"Our heartfelt condolences go out to Poolee Tyler Jarrell's family and all of those affected by his loss," the statement read. "The Marines here are greatly saddened by this tragedy. We are truly proud to have known him as one of the brave few willing to step up and serve his country in the United States Marine Corps."
Many Facebook users are now leaving messages of sympathy on the page.
Authorities said the ride had passed multiple inspections in recent days. Gov. John Kasich vowed there would be an immediate investigation, and all rides would shut down until they could be scrutinized further. The AP reported that several other states were shutting down similar rides until their safety could be assured. The Dutch manufacturer of the Fire Ball, KMG, also requested a global safety shutdown of all its machines.

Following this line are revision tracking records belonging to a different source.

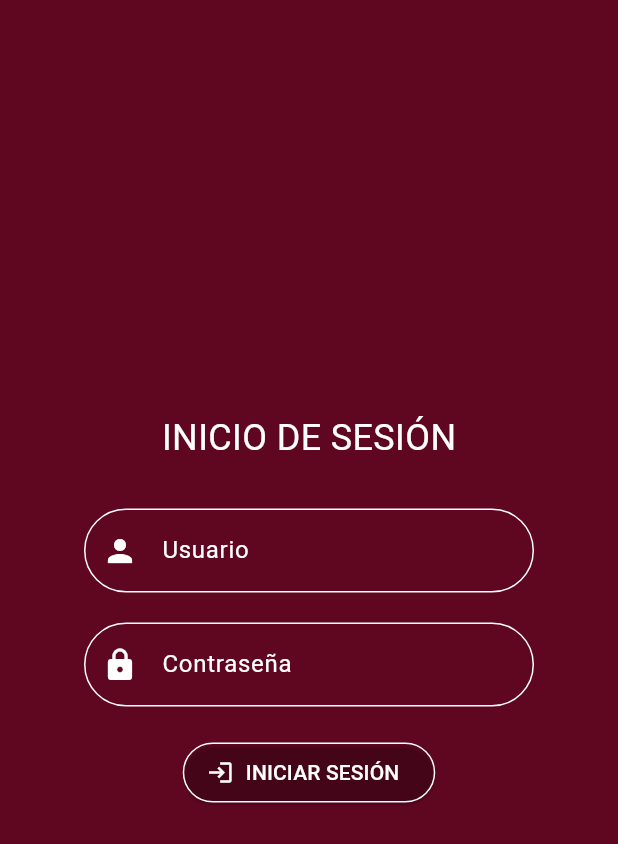
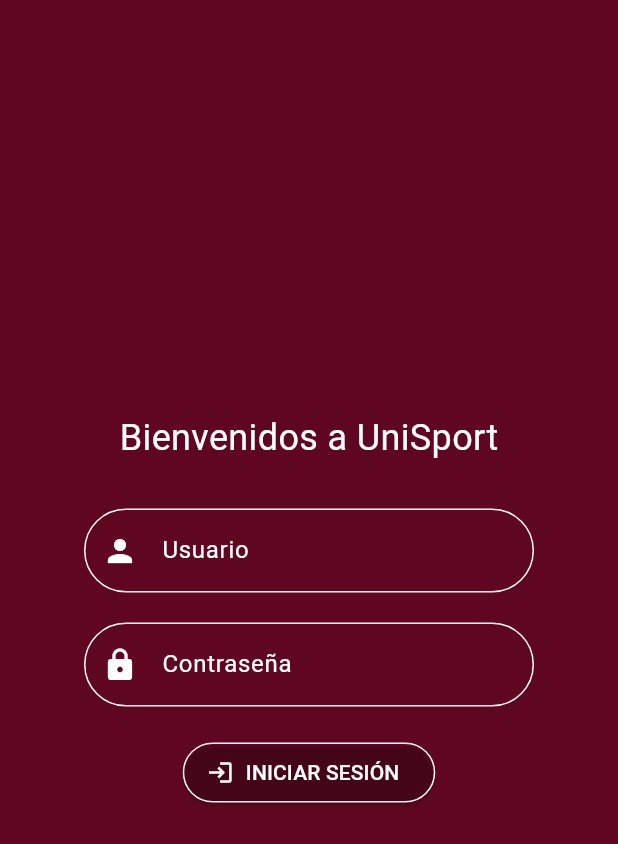
Before and after one commit to SebasProgramer/UniSport, a Flutter app: the screen it shows after launch, on a phone screen of 412 x 824 dp. Shown: the top 844 px of the screen. Run offline on Flutter 3.47's test engine with Material 3 defaults, Android fonts, the phone set to English and light mode, and no system bars; our stand-ins replace camera.

Commit message:
login con usuario

```diff
--- a/lib/login_screen.dart
+++ b/lib/login_screen.dart
@@ -33,6 +33,7 @@ class MainScreen extends StatelessWidget {
       icon: Icon(icon, color: Colors.white),
       label: Text(title),
       onPressed: () async {
+        if (title == 'REGISTRAR JUGADOR' || title == 'VERIFICAR JUGADOR') {
           // Inicializa la cámara aquí
           final cameras = await availableCameras();
           final controller = CameraController(
@@ -46,6 +47,7 @@ class MainScreen extends StatelessWidget {
             context,
             MaterialPageRoute(builder: (context) => CameraScreen()),
           );
+        }
       },
       style: ElevatedButton.styleFrom(
         foregroundColor: Colors.white,
--- a/lib/main.dart
+++ b/lib/main.dart
@@ -1,7 +1,6 @@
 import 'package:flutter/material.dart';
 import 'login_screen.dart';
 import 'camara_screen.dart'; // Importa la pantalla CameraScreen
-
 
 void main() => runApp(MyApp());
 
@@ -19,7 +18,20 @@ class MyApp extends StatelessWidget {
   }
 }
 
-class LoginScreen extends StatelessWidget {
+class LoginScreen extends StatefulWidget {
+  @override
+  _LoginScreenState createState() => _LoginScreenState();
+}
+
+class _LoginScreenState extends State<LoginScreen> {
+  // Correo y contraseña predeterminados
+  final String defaultEmail = 'admin@gmail.com';
+  final String defaultPassword = '123456';
+
+  // Controladores para los campos de texto
+  final emailController = TextEditingController();
+  final passwordController = TextEditingController();
+
   @override
   Widget build(BuildContext context) {
     return Scaffold(
@@ -29,12 +41,13 @@ class LoginScreen extends StatelessWidget {
           mainAxisAlignment: MainAxisAlignment.center,
           children: <Widget>[
             Text(
-              'INICIO DE SESIÓN',
+              'Bienvenidos a UniSport',
               style: TextStyle(color: Colors.white, fontSize: 24),
             ),
             SizedBox(height: 20),
-            _buildTextField(context, 'Usuario', Icons.person),
-            _buildTextField(context, 'Contraseña', Icons.lock),
+            _buildTextField(context, 'Usuario', Icons.person, emailController),
+            _buildTextField(
+                context, 'Contraseña', Icons.lock, passwordController),
             _buildButton(context, 'INICIAR SESIÓN', Icons.login),
           ],
         ),
@@ -42,11 +55,15 @@ class LoginScreen extends StatelessWidget {
     );
   }
 
-  Widget _buildTextField(BuildContext context, String title, IconData icon) {
+  Widget _buildTextField(BuildContext context, String title, IconData icon,
+      TextEditingController controller) {
     return Container(
       margin: EdgeInsets.all(10),
       width: 300,
       child: TextField(
+        controller: controller,
+        obscureText: title ==
+            'Contraseña', // Oculta el texto si es el campo de la contraseña
         decoration: InputDecoration(
           labelText: title,
           labelStyle: TextStyle(color: Colors.white),
@@ -72,10 +89,18 @@ class LoginScreen extends StatelessWidget {
         icon: Icon(icon, color: Colors.white),
         label: Text(title),
         onPressed: () {
-          Navigator.push(
-            context,
-            MaterialPageRoute(builder: (context) => CameraScreen()),
-          );
+          if (emailController.text == defaultEmail &&
+              passwordController.text == defaultPassword) {
+            Navigator.push(
+              context,
+              MaterialPageRoute(builder: (context) => MainScreen()),
+            );
+          } else {
+            // Muestra un mensaje de error si el correo o la contraseña son incorrectos
+            ScaffoldMessenger.of(context).showSnackBar(
+              SnackBar(content: Text('Correo o contraseña incorrectos')),
+            );
+          }
         },
         style: ElevatedButton.styleFrom(
           foregroundColor: Colors.white,
```
Lines whose indentation alone changed are shown as unchanged.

There are reportedly 43 such rides worldwide; 11 are in the United States.
Army Sgt. Jeremy Seals died on Oct. 31, 2018, following a protracted battle with stomach cancer. His widow, Cheryl Seals is mounting a lawsuit alleging that military care providers missed her husband's cancer. Task & Purpose photo illustration by Aaron Provost
The widow of a soldier whose stomach cancer was allegedly overlooked by Army doctors for four years is mounting a medical malpractice lawsuit against the military, but due to a decades-old legal rule known as the Feres Doctrine, her case will likely be dismissed before it ever goes to trial.
The first grenade core was accidentally discovered on Nov. 28, 2018, by Virginia Department of Historic Resources staff examining relics recovered from the Betsy, a British ship scuttled during the last major battle of the Revolutionary War. The grenade's iron jacket had dissolved, but its core of black powder remained potent. Within a month or so, more than two dozen were found. (Virginia Department of Historic Resources via The Virginian-Pilot)
In an uh-oh episode of historic proportions, hand grenades from the last major battle of the Revolutionary War recently and repeatedly scrambled bomb squads in Virginia's capital city.
Wait – they had hand grenades in the Revolutionary War? Indeed. Hollow iron balls, filled with black powder, outfitted with a fuse, then lit and thrown.
And more than two dozen have been sitting in cardboard boxes at the Department of Historic Resources, undetected for 30 years.
(From left to right) Chris Osman, Chris McKinley, Kent Kroeker, and Talon Burton
At least four American veterans were among a group of eight men arrested by police in Haiti earlier this week for driving without license plates and possessing an arsenal of weaponry and tactical gear.
Police in Port-au-Prince arrested five Americans, two Serbians, and one Haitian man at a police checkpoint on Sunday, according to The Miami-Herald. The men told police they were on a "government mission" but did not specify for which government, according to The Herald.
They also told police that "their boss was going to call their boss," implying that someone high in Haiti's government would vouch for them and secure their release, Herald reporter Jacqueline Charles told NPR.
What they were actually doing or who they were potentially working for remains unclear. A State Department spokesperson told Task & Purpose they were aware that Haitian police arrested a "group of individuals, including some U.S. citizens," but declined to answer whether the men were employed by or operating under contract with the U.S. government.